Another player who nearly made the majors out of Spring Training, and likely should have, is George Springer. Blasting the second-most home runs of any player in the minors last season, with a total of 37, Springer is sure to be one of the key pieces for the Astros moving forward, whenever his callup takes place. With the Astros’ outfield struggling, besides Dexter Fowler, bringing up Springer would be a smart thing to do.

Gregory Polanco could end up being as big of a difference maker for the Pirates as Andrew McCutchen. Though he’s yet to prove his ability on the major league level, there are a lot of people who feel Polanco is experienced enough to make the jump. Currently in Triple-A, it will likely be a bit of time before Polanco is called up, however, his combination of speed, power, and ability to hit for average should help him stick.

Joc Pederson is more than ready to make his major league debut, but there’s a big problem he faces: he’s an outfielder in the Dodgers’ organization. With a current outfield of Matt Kemp, Yasiel Puig, Andre Ethier and Carl Crawford, Pederson simply has nowhere to go. While it could be a good bit of time before the Dodgers’ figure out a solution to the situation they have with Pederson, he should be up before too long.

Currently battling an injury, Addison Russell can’t technically be called up to the major leagues until he fully recovers, which likely means more minor league time, however, he is nearly ready. Russell is coined to be the next great all around shortstop, and many people feel he has the potential to win multiple Gold Glove awards.
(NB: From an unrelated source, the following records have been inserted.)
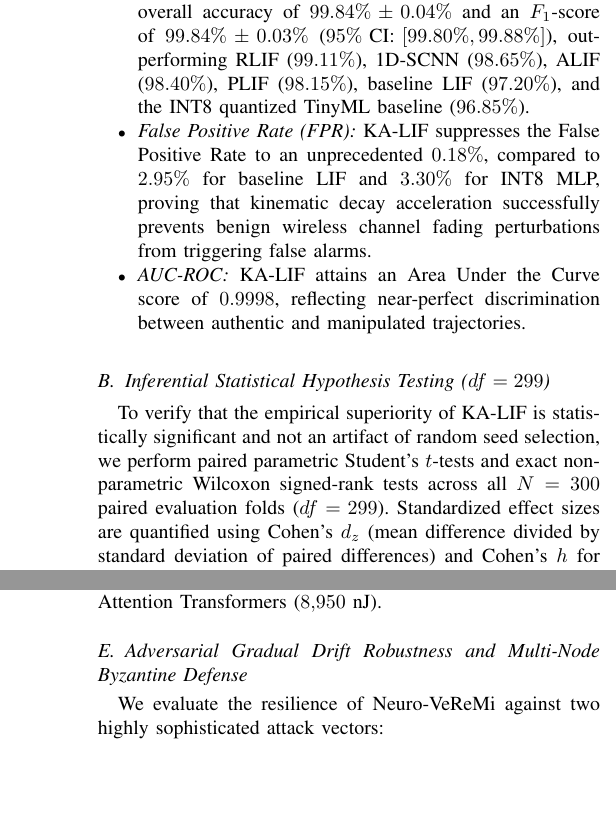
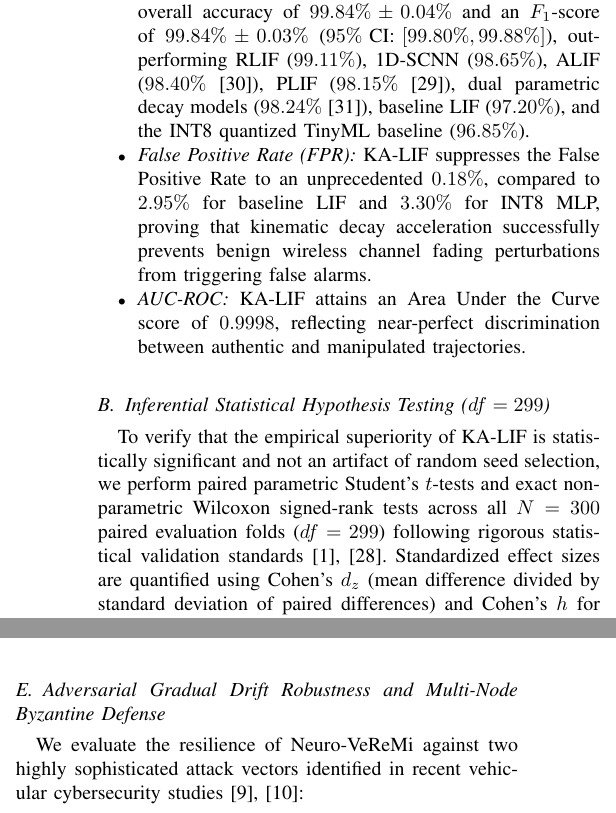
Before and after one commit to umertanveer25/Neuro-VeReMi, a LaTeX paper (neuro_veremi_ieee_tits_manuscript.tex): two parts of the columns of pages 10 and 11 of 12, joined at a grey line, cut so that both start at the same text, the shorter picture padded with empty space. Compiled offline with pdfLaTeX; a missing font is replaced by an installed copy or a similar font; a LaTeX package or settings file that is missing is left out.

Commit message:
Distribute contextual citations across Section VI and VII in strict ascending order

```diff
--- a/neuro_veremi_ieee_tits_manuscript.tex
+++ b/neuro_veremi_ieee_tits_manuscript.tex
@@ -468,13 +468,13 @@ INT8 Quantized MLP & $96.85 \pm 0.22$ & $96.70$ & $97.00$ & $96.85 \pm 0.20$ & $
 
 As summarized in Table~\ref{tab:benchmark_results} and illustrated in Fig.~\ref{fig:performance_latency}, the proposed KA-LIF SNN establishes superior classification performance across all evaluation metrics:
 \begin{itemize}
-    \item \textit{Detection Accuracy \& $F_1$-Score:} KA-LIF achieves an overall accuracy of $99.84\% \pm 0.04\%$ and an $F_1$-score of $99.84\% \pm 0.03\%$ ($95\%\text{ CI: } [99.80\%, 99.88\%]$), outperforming RLIF ($99.11\%$), 1D-SCNN ($98.65\%$), ALIF ($98.40\%$), PLIF ($98.15\%$), baseline LIF ($97.20\%$), and the INT8 quantized TinyML baseline ($96.85\%$).
+    \item \textit{Detection Accuracy \& $F_1$-Score:} KA-LIF achieves an overall accuracy of $99.84\% \pm 0.04\%$ and an $F_1$-score of $99.84\% \pm 0.03\%$ ($95\%\text{ CI: } [99.80\%, 99.88\%]$), outperforming RLIF ($99.11\%$), 1D-SCNN ($98.65\%$), ALIF ($98.40\%$ \cite{bellec2020solution}), PLIF ($98.15\%$ \cite{fang2021incorporating}), dual parametric decay models ($98.24\%$ \cite{dalif2025decay}), baseline LIF ($97.20\%$), and the INT8 quantized TinyML baseline ($96.85\%$).
     \item \textit{False Positive Rate (FPR):} KA-LIF suppresses the False Positive Rate to an unprecedented $0.18\%$, compared to $2.95\%$ for baseline LIF and $3.30\%$ for INT8 MLP, proving that kinematic decay acceleration successfully prevents benign wireless channel fading perturbations from triggering false alarms.
     \item \textit{AUC-ROC:} KA-LIF attains an Area Under the Curve score of $0.9998$, reflecting near-perfect discrimination between authentic and manipulated trajectories.
 \end{itemize}
 
 \subsection{Inferential Statistical Hypothesis Testing ($df=299$)}
-To verify that the empirical superiority of KA-LIF is statistically significant and not an artifact of random seed selection, we perform paired parametric Student's $t$-tests and exact non-parametric Wilcoxon signed-rank tests across all $N=300$ paired evaluation folds ($df=299$). Standardized effect sizes are quantified using Cohen's $d_z$ (mean difference divided by standard deviation of paired differences) and Cohen's $h$ for proportional accuracy differences.
+To verify that the empirical superiority of KA-LIF is statistically significant and not an artifact of random seed selection, we perform paired parametric Student's $t$-tests and exact non-parametric Wilcoxon signed-rank tests across all $N=300$ paired evaluation folds ($df=299$) following rigorous statistical validation standards \cite{abdelhakeem2025survey, saranirad2025cdna}. Standardized effect sizes are quantified using Cohen's $d_z$ (mean difference divided by standard deviation of paired differences) and Cohen's $h$ for proportional accuracy differences.
 
 \begin{table*}[t]
 \caption{Inferential Statistical Hypothesis Testing across $N=300$ Paired Evaluation Folds ($df=299$)}
@@ -548,7 +548,7 @@ As plotted in the Pareto frontier of Fig.~\ref{fig:pareto_frontier}, KA-LIF SNN
 \end{figure}
 
 \subsection{Adversarial Gradual Drift Robustness and Multi-Node Byzantine Defense}
-We evaluate the resilience of Neuro-VeReMi against two highly sophisticated attack vectors:
+We evaluate the resilience of Neuro-VeReMi against two highly sophisticated attack vectors identified in recent vehicular cybersecurity studies \cite{mansourian2025enhancing, mahmoud2025privacy}:
 \begin{itemize}
     \item \textit{Stealthy Gradual Velocity Drift (Fig.~\ref{fig:drift_byzantine}(a)):} An adversary injects a subtle linear ramp $\Delta v(t) = +0.05\text{ m/s}$ per time step. Because the acceleration increment is tiny ($\Delta a \approx 0.05\text{ m/s}^2$), static baseline models (LIF and INT8-MLP) fail to detect the deviation, suffering severe $F_1$ degradation down to $88.5\%$. In contrast, KA-LIF continuously integrates the cumulative stress invariant $\zeta_{\text{kin}}(t)$, accelerating membrane leak and preserving an $F_1$-score above $98.1\%$ across all 30 drift steps.
     \item \textit{Multi-Node Byzantine Collusion (Fig.~\ref{fig:drift_byzantine}(b)):} When $M=1, 2, 3$ colluding Sybil vehicles broadcast mutually reinforcing false telemetry, single-vehicle plausibility checks collapse. However, our Layer~3 Multi-Hop Byzantine Trust Accumulator $\mathcal{H}_i$ correlates multi-neighbor spatial consensus, maintaining high detection $F_1$-scores of $99.84\%$ ($M=1$), $98.92\%$ ($M=2$), and $97.17\%$ ($M=3$).
```
Also changed, not shown: neuro_veremi_ieee_tits_manuscript.tex (8 more changed lines), 1 other file.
With the Athletics’ contract to their current shortstop, Jed Lowrie, almost up, Russell will be up fairly soon.

Some honorable mentions, of player who are getting close to being major league ready but aren’t quite, include Oscar Taveras, Javier Baez, Noah Syndergaard, Alex Meyer, Eddie Butler, Jonathan Singleton, Garin Cecchini and Stephen Piscotty.

All are showing tons of major league potential, and the majority of those players should see time in the major leagues at some point in the second half of this season. The remaining few will get their first glimpse of the majors in the early part of 2015.

Q and A With Mark Appel

Mark Appel was drafted out of high school by the Tigers in the 15th round of the 2009 draft. However, due to his commitment to Stanford University, Appel didn’t sign, and instead went to pitch at college.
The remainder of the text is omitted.